## YOUR TASK
Find the lines of the data below that include "style". Report their number only.
━━━━━━━━
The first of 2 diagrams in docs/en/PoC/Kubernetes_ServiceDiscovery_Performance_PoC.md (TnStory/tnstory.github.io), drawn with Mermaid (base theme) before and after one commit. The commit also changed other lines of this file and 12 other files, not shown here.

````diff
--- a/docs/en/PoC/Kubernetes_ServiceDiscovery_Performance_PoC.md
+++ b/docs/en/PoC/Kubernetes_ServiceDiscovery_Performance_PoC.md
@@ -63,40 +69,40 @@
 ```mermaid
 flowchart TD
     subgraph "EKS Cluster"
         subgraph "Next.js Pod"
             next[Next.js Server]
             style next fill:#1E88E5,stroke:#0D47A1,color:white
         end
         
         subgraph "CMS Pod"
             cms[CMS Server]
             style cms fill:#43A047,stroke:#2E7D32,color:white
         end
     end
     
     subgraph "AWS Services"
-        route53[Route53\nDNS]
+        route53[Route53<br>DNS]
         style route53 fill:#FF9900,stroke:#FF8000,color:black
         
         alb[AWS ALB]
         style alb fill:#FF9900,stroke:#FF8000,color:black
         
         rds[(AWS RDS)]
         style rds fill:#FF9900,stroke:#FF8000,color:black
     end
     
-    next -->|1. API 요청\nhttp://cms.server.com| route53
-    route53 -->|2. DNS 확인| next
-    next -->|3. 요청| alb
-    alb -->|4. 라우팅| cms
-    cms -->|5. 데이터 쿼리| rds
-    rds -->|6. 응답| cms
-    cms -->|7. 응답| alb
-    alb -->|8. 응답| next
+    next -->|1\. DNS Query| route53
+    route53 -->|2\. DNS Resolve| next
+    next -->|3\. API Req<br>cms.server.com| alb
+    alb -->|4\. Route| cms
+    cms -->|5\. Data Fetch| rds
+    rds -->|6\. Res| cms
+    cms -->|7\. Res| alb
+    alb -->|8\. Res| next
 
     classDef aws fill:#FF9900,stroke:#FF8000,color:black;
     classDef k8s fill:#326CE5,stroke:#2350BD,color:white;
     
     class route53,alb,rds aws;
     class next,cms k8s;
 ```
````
━━━━━━━━
## PROBLEM SOLUTION
5